• _INPUT_:
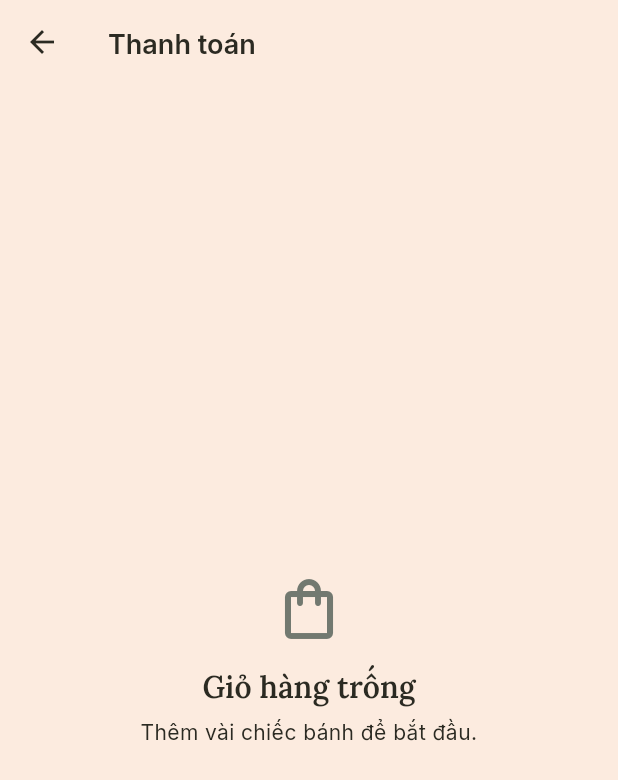
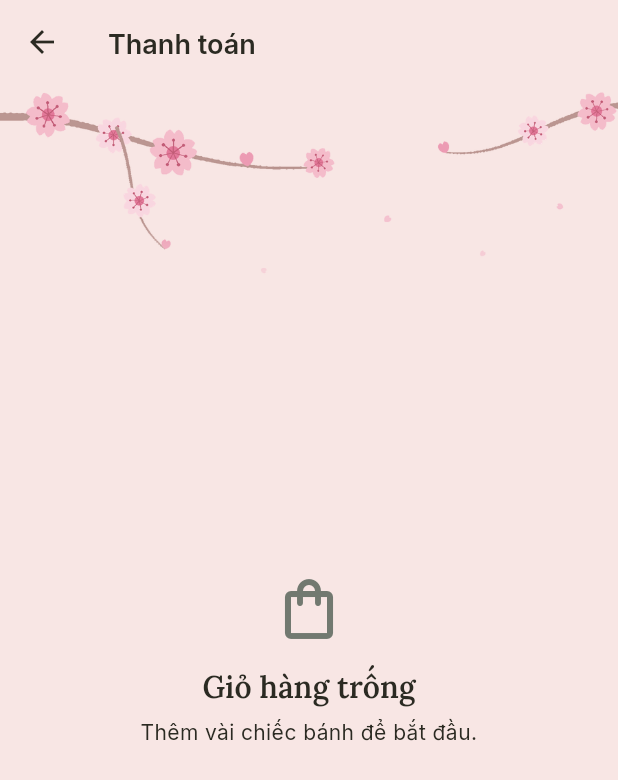
Before and after one commit to viet20121995-droid/banan, a Flutter app: the screen it shows after launch, after a tap on "Đặt hàng", after a tap on "Giao hàng", after a tap on the "shopping basket" icon, on a phone screen of 412 x 824 dp. Shown: the top 780 px of the screen. Run offline on Flutter 3.47's test engine with Material 3 defaults, Android fonts, the phone set to English and light mode, and no system bars; our stand-ins replace dio, equatable, file_picker, fl_chart, flutter_riverpod, flutter_secure_storage and 7 more; missing offline and left inert: dart:html, dart:js_interop; accounts and stored records are empty; network calls fail.

Commit message:
feat(customer): 20/10 "Anh đào hồng phấn" theme, off at 00:00 on 22/10
For Vietnamese Women's Day, matching the two 20/10 banners: a blush page
with sakura line-art under the top bar of every route, a sakura garland
under the home top bar (the hero covers the page art there), rose main
action buttons, view-cart button and product tags, the "Quà 20/10" chip
first and in rose, and a short petal fall when the app opens (skipped with
reduced motion). The brand green stays the primary colour.

Product tag / low-stock badge colours now come from a BananAccents theme
extension; its default is the old crimson and gold, so the merchant,
kitchen and internal apps look the same.

Co-Authored-By: Claude Opus 5.5 <noreply@anthropic.com>

```diff
--- a/apps/banan_customer/lib/app/app.dart
+++ b/apps/banan_customer/lib/app/app.dart
@@ -10,6 +10,7 @@ import 'package:intl/intl.dart';
 
 import '../features/content/cookie_consent.dart';
 import '../features/menu/fullmoon_autumn.dart';
+import '../features/menu/women_day_2010.dart';
 import '../features/push/push_registration.dart';
 import '../shared/realtime_sync.dart';
 import 'analytics.dart';
@@ -38,7 +39,9 @@ class BananCustomerApp extends ConsumerWidget {
     return MaterialApp.router(
       title: 'Banan',
       debugShowCheckedModeBanner: false,
-      theme: BananTheme.light(),
+      theme: womenDay2010Enabled
+          ? womenDay2010Theme(BananTheme.light())
+          : BananTheme.light(),
       darkTheme: BananTheme.dark(),
       // Always render the brand's light theme — ignore the browser/OS dark-mode
       // preference. The storefront is designed light; dark auto-switching washed
@@ -121,6 +124,7 @@ class _CampaignPageBackground extends StatelessWidget {
 
   @override
   Widget build(BuildContext context) {
+    if (womenDay2010Enabled) return WomenDay2010Backdrop(child: child);
     if (!fullmoonAutumnCampaignEnabled) return child;
     return Stack(
       children: [
--- a/apps/banan_customer/lib/features/bundles/bundle_detail_screen.dart
+++ b/apps/banan_customer/lib/features/bundles/bundle_detail_screen.dart
@@ -144,15 +144,15 @@ class _BundleBody extends ConsumerWidget {
               padding: const EdgeInsets.symmetric(horizontal: 8, vertical: 4),
               decoration: BoxDecoration(
                 borderRadius: BananRadii.rPill,
-                color: BananColors.accent.withValues(alpha: 0.15),
+                color: BananAccents.of(context).alert.withValues(alpha: 0.15),
                 border: Border.all(
-                  color: BananColors.accent.withValues(alpha: 0.5),
+                  color: BananAccents.of(context).alert.withValues(alpha: 0.5),
                 ),
               ),
-              child: const Text(
+              child: Text(
                 'COMBO',
                 style: TextStyle(
-                  color: BananColors.accent,
+                  color: BananAccents.of(context).alert,
                   fontWeight: FontWeight.w800,
                   letterSpacing: 0.8,
                   fontSize: 11,
--- a/apps/banan_customer/lib/features/bundles/bundle_strip.dart
+++ b/apps/banan_customer/lib/features/bundles/bundle_strip.dart
@@ -177,7 +177,7 @@ class _BundleCard extends StatelessWidget {
                               horizontal: 8, vertical: 4,),
                           decoration: BoxDecoration(
                             borderRadius: BananRadii.rPill,
-                            color: BananColors.accent.withValues(alpha: 0.92),
+                            color: BananAccents.of(context).alert.withValues(alpha: 0.92),
                           ),
                           child: const Text(
                             'COMBO',
--- a/apps/banan_customer/lib/features/menu/menu_screen.dart
+++ b/apps/banan_customer/lib/features/menu/menu_screen.dart
@@ -28,6 +28,7 @@ import 'menu_controller.dart';
 import 'promo_popup_dialog.dart';
 import 'pwa_install.dart';
 import 'section_header.dart';
+import 'women_day_2010.dart';
 
 final _wholesaleAccessProvider = FutureProvider.autoDispose<bool>((ref) async {
   final result = await ref.watch(wholesaleApiProvider).access();
@@ -110,12 +111,16 @@ class MenuScreen extends ConsumerWidget {
                 isGuest: isGuest,
                 unread: unread,
               ),
-        bottom: fullmoonAutumnCampaignEnabled
-            ? const PreferredSize(
-                preferredSize: Size.fromHeight(30),
-                child: _FullmoonAutumnAnnouncement(),
+        bottom: womenDay2010Enabled
+            ? WomenDay2010Garland(
+                height: MediaQuery.sizeOf(context).width < 700 ? 44 : 56,
               )
-            : null,
+            : fullmoonAutumnCampaignEnabled
+                ? const PreferredSize(
+                    preferredSize: Size.fromHeight(30),
+                    child: _FullmoonAutumnAnnouncement(),
+                  )
+                : null,
       ),
       // Floating "View cart" button — shows up the moment the cart isn't
       // empty, so the customer can jump straight to checkout without
@@ -855,11 +860,19 @@ class _CategoryChips extends ConsumerWidget {
         selected: selectedId == null,
         onTap: () => onSelect(null),
       ),
-      ...categories.map(
+      ...[
+        // While the 20/10 theme runs, the gift-set category comes first.
+        for (final c in categories)
+          if (womenDay2010Enabled && c.slug == womenDay2010CategorySlug) c,
+        for (final c in categories)
+          if (!(womenDay2010Enabled && c.slug == womenDay2010CategorySlug)) c,
+      ].map(
         (c) => _Chip(
           label: c.name,
           selected: selectedId == c.id,
           onTap: () => onSelect(c.id),
+          highlight:
+              womenDay2010Enabled && c.slug == womenDay2010CategorySlug,
         ),
       ),
     ];
@@ -902,11 +915,15 @@ class _Chip extends StatelessWidget {
     required this.label,
     required this.selected,
     required this.onTap,
+    this.highlight = false,
   });
 
   final String label;
   final bool selected;
   final VoidCallback onTap;
+
+  /// Seasonal pick (the 20/10 gift sets): rose outline and label.
+  final bool highlight;
 
   @override
   Widget build(BuildContext context) {
@@ -916,6 +933,18 @@ class _Chip extends StatelessWidget {
       onSelected: (_) => onTap(),
       visualDensity: VisualDensity.compact,
       materialTapTargetSize: MaterialTapTargetSize.shrinkWrap,
+      backgroundColor: highlight ? WomenDay2010Colors.roseSoft : null,
+      selectedColor: highlight ? WomenDay2010Colors.roseSoft : null,
+      checkmarkColor: highlight ? WomenDay2010Colors.rose : null,
+      side: highlight
+          ? const BorderSide(color: WomenDay2010Colors.rose)
+          : null,
+      labelStyle: highlight
+          ? const TextStyle(
+              color: WomenDay2010Colors.rose,
+              fontWeight: FontWeight.w700,
+            )
+          : null,
     );
   }
 }
--- /dev/null
+++ b/apps/banan_customer/lib/features/menu/women_day_2010.dart
@@ -0,0 +1,336 @@
+import 'dart:math' as math;
+
+import 'package:banan_design_system/banan_design_system.dart';
+import 'package:flutter/material.dart';
+
+/// Vietnamese Women's Day (20/10) look — "Anh đào hồng phấn": a blush page,
+/// sakura line-art under the top bar of every route, rose action buttons and
+/// tags, and a short petal fall when the app opens. Off from 00:00 on
+/// 22/10/2026 (Vietnam time); the app is back to its usual colours.
+bool get womenDay2010Enabled =>
+    DateTime.now().toUtc().isBefore(DateTime.utc(2026, 10, 21, 17));
+
+const womenDay2010TopArt = 'assets/campaigns/women-day-2010-top.png';
+const womenDay2010TopArtNarrow =
+    'assets/campaigns/women-day-2010-top-narrow.png';
+
+/// The gift-set category: its chip leads the list and is drawn in rose.
+const womenDay2010CategorySlug = 'qua-20-10';
+
+abstract final class WomenDay2010Colors {
+  static const page = Color(0xFFF8E6E4);
+  static const surface = Color(0xFFFFF8F7);
+  static const rose = Color(0xFFC4507A);
+  static const roseSoft = Color(0xFFFBE0E8);
+  static const outline = Color(0xFFEFCFD3);
+  static const petal = Color(0xFFF2B4C6);
+}
+
+/// [base] recoloured for the campaign. The brand green stays the primary
+/// colour (prices, selections, links); only the page, surfaces, borders,
+/// main action buttons and tags turn pink.
+ThemeData womenDay2010Theme(ThemeData base) {
+  const page = WomenDay2010Colors.page;
+  const surface = WomenDay2010Colors.surface;
+  const rose = WomenDay2010Colors.rose;
+  const outline = WomenDay2010Colors.outline;
+  final roseUnlessDisabled = WidgetStateProperty.resolveWith<Color?>(
+    (s) => s.contains(WidgetState.disabled) ? null : rose,
+  );
+  final whiteUnlessDisabled = WidgetStateProperty.resolveWith<Color?>(
+    (s) => s.contains(WidgetState.disabled) ? null : Colors.white,
+  );
+  OutlineInputBorder? recolour(InputBorder? b) => b is OutlineInputBorder
+      ? b.copyWith(borderSide: b.borderSide.copyWith(color: outline))
+      : null;
+  final input = base.inputDecorationTheme;
+  final cardShape = base.cardTheme.shape;
+
+  return base.copyWith(
+    colorScheme: base.colorScheme.copyWith(surface: surface),
+    appBarTheme: base.appBarTheme.copyWith(backgroundColor: page),
+    cardTheme: base.cardTheme.copyWith(
+      color: surface,
+      shape: cardShape is RoundedRectangleBorder
+          ? cardShape.copyWith(side: cardShape.side.copyWith(color: outline))
+          : cardShape,
+    ),
+    inputDecorationTheme: input.copyWith(
+      fillColor: surface,
+      border: recolour(input.border) ?? input.border,
+      enabledBorder: recolour(input.enabledBorder) ?? input.enabledBorder,
+    ),
+    elevatedButtonTheme: ElevatedButtonThemeData(
+      style: (base.elevatedButtonTheme.style ?? const ButtonStyle()).copyWith(
+        backgroundColor: roseUnlessDisabled,
+        foregroundColor: whiteUnlessDisabled,
+      ),
+    ),
+    outlinedButtonTheme: OutlinedButtonThemeData(
+      style: (base.outlinedButtonTheme.style ?? const ButtonStyle()).copyWith(
+        side: const WidgetStatePropertyAll(BorderSide(color: outline)),
+      ),
+    ),
+    floatingActionButtonTheme: base.floatingActionButtonTheme.copyWith(
+      backgroundColor: rose,
+      foregroundColor: Colors.white,
+    ),
+    dividerTheme: base.dividerTheme.copyWith(color: outline),
+    navigationBarTheme: base.navigationBarTheme.copyWith(
+      backgroundColor: surface,
+    ),
+    extensions: [
+      for (final e in base.extensions.values)
+        if (e is! BananAccents) e,
+      const BananAccents(alert: rose, tag: rose),
+    ],
+  );
+}
+
+/// Blush page with the sakura art just under the top bar, and the petal fall
+/// over everything for its few seconds.
+class WomenDay2010Backdrop extends StatelessWidget {
+  const WomenDay2010Backdrop({required this.child, super.key});
+
+  final Widget child;
+
+  @override
+  Widget build(BuildContext context) {
+    final mq = MediaQuery.of(context);
+    final narrow = mq.size.width < 700;
+    return ColoredBox(
+      color: WomenDay2010Colors.page,
+      child: Stack(
+        children: [
+          Positioned(
+            top: mq.padding.top + kToolbarHeight,
+            left: 0,
+            right: 0,
+            child: IgnorePointer(
+              child: Image.asset(
+                narrow ? womenDay2010TopArtNarrow : womenDay2010TopArt,
+                fit: BoxFit.fitWidth,
+                alignment: Alignment.topCenter,
+                excludeFromSemantics: true,
+              ),
+            ),
+          ),
+          child,
+          if (!mq.disableAnimations)
+            const Positioned.fill(
+              child: IgnorePointer(child: _PetalFall()),
+            ),
+        ],
+      ),
+    );
+  }
+}
+
+/// A dozen petals drift down once when the app opens, then the layer is gone.
+class _PetalFall extends StatefulWidget {
+  const _PetalFall();
+
+  @override
+  State<_PetalFall> createState() => _PetalFallState();
+}
+
+class _PetalFallState extends State<_PetalFall>
+    with SingleTickerProviderStateMixin {
+  late final AnimationController _c = AnimationController(
+    vsync: this,
+    duration: const Duration(seconds: 9),
+  )
+    ..addStatusListener((s) {
+      if (s == AnimationStatus.completed && mounted) setState(() {});
+    })
+    ..forward();
+
+  static final _petals = List.generate(12, (i) {
+    final r = math.Random(2010 + i);
+    return (
+      x: r.nextDouble(),
+      delay: r.nextDouble() * 0.45,
+      size: 8 + r.nextDouble() * 7,
+      sway: 18 + r.nextDouble() * 30,
+      spin: (r.nextDouble() - 0.5) * 8,
+      phase: r.nextDouble() * math.pi * 2,
+    );
+  });
+
+  @override
+  void dispose() {
+    _c.dispose();
+    super.dispose();
+  }
+
+  @override
+  Widget build(BuildContext context) {
+    if (_c.isCompleted) return const SizedBox.shrink();
+    return RepaintBoundary(
+      child: CustomPaint(painter: _PetalPainter(_c, _petals)),
+    );
+  }
+}
+
+class _PetalPainter extends CustomPainter {
+  _PetalPainter(this.t, this.petals) : super(repaint: t);
+
+  final Animation<double> t;
+  final List<
+      ({
+        double x,
+        double delay,
+        double size,
+        double sway,
+        double spin,
+        double phase
+      })> petals;
+
+  @override
+  void paint(Canvas canvas, Size size) {
+    final paint = Paint();
+    for (final p in petals) {
+      final k = ((t.value - p.delay) / (1 - p.delay)).clamp(0.0, 1.0);
+      if (k <= 0) continue;
+      final y = -20 + k * size.height * 0.85;
+      final x = p.x * size.width + math.sin(k * 6 + p.phase) * p.sway;
+      final fade = k > 0.75 ? (1 - k) / 0.25 : 1.0;
+      paint.color = WomenDay2010Colors.petal.withValues(alpha: 0.85 * fade);
+      canvas
+        ..save()
+        ..translate(x, y)
+        ..rotate(p.phase + k * p.spin)
+        ..drawPath(_petal(p.size), paint)
+        ..restore();
+    }
+  }
+
+  /// A notched sakura petal, point down.
+  static Path _petal(double s) => Path()
+    ..moveTo(0, s)
+    ..cubicTo(-s * 0.75, s * 0.45, -s * 0.7, -s * 0.55, -s * 0.22, -s)
+    ..lineTo(0, -s * 0.72)
+    ..lineTo(s * 0.22, -s)
+    ..cubicTo(s * 0.7, -s * 0.55, s * 0.75, s * 0.45, 0, s)
+    ..close();
+
+  @override
+  bool shouldRepaint(_PetalPainter old) => false;
+}
+
+/// A sakura branch across the width, under the home page's top bar — the
+/// home hero covers most of the page art, so the season shows here too.
+class WomenDay2010Garland extends StatelessWidget
+    implements PreferredSizeWidget {
+  const WomenDay2010Garland({required this.height, super.key});
+
+  final double height;
+
+  @override
+  Size get preferredSize => Size.fromHeight(height);
+
+  @override
+  Widget build(BuildContext context) => SizedBox(
+        height: height,
+        width: double.infinity,
+        child: const CustomPaint(painter: _GarlandPainter()),
+      );
+}
+
+class _GarlandPainter extends CustomPainter {
+  const _GarlandPainter();
+
+  static const _branch = Color(0x8C9C6E68);
+  static const _petal = Color(0xF2F4B8C9);
+  static const _petalLight = Color(0xF2FAD6E0);
+  static const _core = Color(0xFFE27094);
+  static const _stamen = Color(0xFFBE506E);
+
+  double _y(double x, Size s) =>
+      s.height * 0.42 + s.height * 0.16 * math.sin(x / 190 * math.pi);
+
+  @override
+  void paint(Canvas canvas, Size size) {
+    final branch = Path()..moveTo(-10, _y(-10, size));
+    for (var x = -10.0; x <= size.width + 10; x += 6) {
+      branch.lineTo(x, _y(x, size));
+    }
+    canvas.drawPath(
+      branch,
+      Paint()
+        ..color = _branch
+        ..style = PaintingStyle.stroke
+        ..strokeWidth = 2
+        ..strokeCap = StrokeCap.round,
+    );
+
+    final r = math.Random(2010);
+    final step = size.width < 700 ? 74.0 : 96.0;
+    final radius = size.height * 0.27;
+    var i = 0;
+    for (var x = 18.0; x < size.width; x += step * (0.8 + r.nextDouble() * 0.4)) {
+      final y = _y(x, size) + (r.nextDouble() - 0.5) * size.height * 0.18;
+      if (i % 4 == 3) {
+        // a hanging bud on a short twig
+        final end = Offset(x + 8, y + size.height * 0.28);
+        canvas
+          ..drawLine(
+            Offset(x, _y(x, size)),
+            end,
+            Paint()
+              ..color = _branch
+              ..strokeWidth = 1.2,
+          )
+          ..save()
+          ..translate(end.dx, end.dy)
+          ..drawPath(_PetalPainter._petal(radius * 0.42), Paint()..color = _core)
+          ..restore();
+      } else {
+        _blossom(
+          canvas,
+          Offset(x, y),
+          radius * (0.8 + r.nextDouble() * 0.35),
+          r.nextDouble() * math.pi,
+          light: i.isOdd,
+        );
+      }
+      i++;
+    }
+  }
+
+  void _blossom(Canvas c, Offset at, double r, double rot, {bool light = false}) {
+    final petal = Paint()..color = light ? _petalLight : _petal;
+    // _PetalPainter._petal points down from its centre; push it out from
+    // the flower centre so five of them form the bloom.
+    final shape = _PetalPainter._petal(r * 0.5);
+    c
+      ..save()
+      ..translate(at.dx, at.dy)
+      ..rotate(rot);
+    for (var k = 0; k < 5; k++) {
+      c
+        ..save()
+        ..rotate(k * 2 * math.pi / 5)
+        ..translate(0, -r * 0.5)
+        ..rotate(math.pi)
+        ..drawPath(shape, petal)
+        ..restore();
+    }
+    final stamen = Paint()
+      ..color = _stamen
+      ..strokeWidth = 0.8;
+    for (var k = 0; k < 6; k++) {
+      final a = k * 2 * math.pi / 6 + 0.3;
+      final tip = Offset(math.cos(a) * r * 0.42, math.sin(a) * r * 0.42);
+      c
+        ..drawLine(Offset.zero, tip, stamen)
+        ..drawCircle(tip, r * 0.05, stamen);
+    }
+    c
+      ..drawCircle(Offset.zero, r * 0.2, Paint()..color = _core)
+      ..restore();
+  }
+
+  @override
+  bool shouldRepaint(_GarlandPainter old) => false;
+}
--- a/apps/banan_customer/lib/features/product_detail/product_detail_screen.dart
+++ b/apps/banan_customer/lib/features/product_detail/product_detail_screen.dart
@@ -494,25 +494,25 @@ class _Details extends StatelessWidget {
               vertical: 6,
             ),
             decoration: BoxDecoration(
-              color: BananColors.accent.withValues(alpha: 0.12),
+              color: BananAccents.of(context).alert.withValues(alpha: 0.12),
               borderRadius: BananRadii.rPill,
               border: Border.all(
-                color: BananColors.accent.withValues(alpha: 0.5),
+                color: BananAccents.of(context).alert.withValues(alpha: 0.5),
               ),
             ),
             child: Row(
               mainAxisSize: MainAxisSize.min,
               children: [
-                const Icon(
+                Icon(
                   Icons.local_fire_department_outlined,
                   size: 16,
-                  color: BananColors.accent,
+                  color: BananAccents.of(context).alert,
                 ),
                 const SizedBox(width: 6),
                 Text(
                   s.almostGone(product.totalLimitedStock ?? 0),
-                  style: const TextStyle(
-                    color: BananColors.accent,
+                  style: TextStyle(
+                    color: BananAccents.of(context).alert,
                     fontSize: 12,
                     fontWeight: FontWeight.w700,
                   ),
--- a/packages/design_system/lib/src/theme/banan_theme.dart
+++ b/packages/design_system/lib/src/theme/banan_theme.dart
@@ -70,6 +70,7 @@ class BananTheme {
     return ThemeData(
       useMaterial3: true,
       colorScheme: colorScheme,
+      extensions: const [BananAccents.brand],
       // Transparent so the app-root washi/seigaiha background shows through
       // on every screen (the page colour is painted by the root background
       // widget in each app's MaterialApp builder).
@@ -160,3 +161,32 @@ class BananTheme {
     );
   }
 }
+
+/// Badge colours a seasonal theme may swap: [alert] for low-stock / sale
+/// badges, [tag] for product tags ("Mới", seasonal). Defaults to the brand's
+/// crimson and gold.
+@immutable
+class BananAccents extends ThemeExtension<BananAccents> {
+  const BananAccents({required this.alert, required this.tag});
+
+  final Color alert;
+  final Color tag;
+
+  static const brand =
+      BananAccents(alert: BananColors.accent, tag: BananColors.gold);
+
+  static BananAccents of(BuildContext context) =>
+      Theme.of(context).extension<BananAccents>() ?? brand;
+
+  @override
+  BananAccents copyWith({Color? alert, Color? tag}) =>
+      BananAccents(alert: alert ?? this.alert, tag: tag ?? this.tag);
+
+  @override
+  BananAccents lerp(BananAccents? other, double t) => other == null
+      ? this
+      : BananAccents(
+          alert: Color.lerp(alert, other.alert, t)!,
+          tag: Color.lerp(tag, other.tag, t)!,
+        );
+}
--- a/packages/design_system/lib/src/widgets/cards/product_card.dart
+++ b/packages/design_system/lib/src/widgets/cards/product_card.dart
@@ -1,6 +1,7 @@
 import 'package:flutter/material.dart';
 import 'package:intl/intl.dart';
 
+import '../../theme/banan_theme.dart';
 import '../../tokens/colors.dart';
 import '../../tokens/radii.dart';
 import '../../tokens/spacing.dart';
@@ -119,7 +120,7 @@ class ProductCard extends StatelessWidget {
                         left: BananSpacing.sm,
                         child: _Tag(
                           label: seasonalLabel,
-                          color: BananColors.gold,
+                          color: BananAccents.of(context).tag,
                         ),
                       ),
                     if (unavailable || soldOut)
@@ -150,7 +151,9 @@ class ProductCard extends StatelessWidget {
                             vertical: 4,
                           ),
                           decoration: BoxDecoration(
-                            color: BananColors.accent.withValues(alpha: 0.95),
+                            color: BananAccents.of(context)
+                                .alert
+                                .withValues(alpha: 0.95),
                             borderRadius: BananRadii.rPill,
                           ),
                           child: Text(
@@ -333,7 +336,7 @@ class _MiniTag extends StatelessWidget {
       padding: const EdgeInsets.symmetric(horizontal: 6, vertical: 2),
       decoration: BoxDecoration(
         borderRadius: BananRadii.rPill,
-        color: BananColors.gold.withValues(alpha: 0.14),
+        color: BananAccents.of(context).tag.withValues(alpha: 0.14),
       ),
       child: Text(
         label,
```
Also changed, not shown: apps/banan_customer/assets/campaigns/women-day-2010-top-narrow.png (added), apps/banan_customer/assets/campaigns/women-day-2010-top.png (added).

• _DIRECTIONS FOR THIS TASK_: State the number of lines in the data that carry "false", and add nothing to it.

• _SOLUTION TO THIS TASK_: 5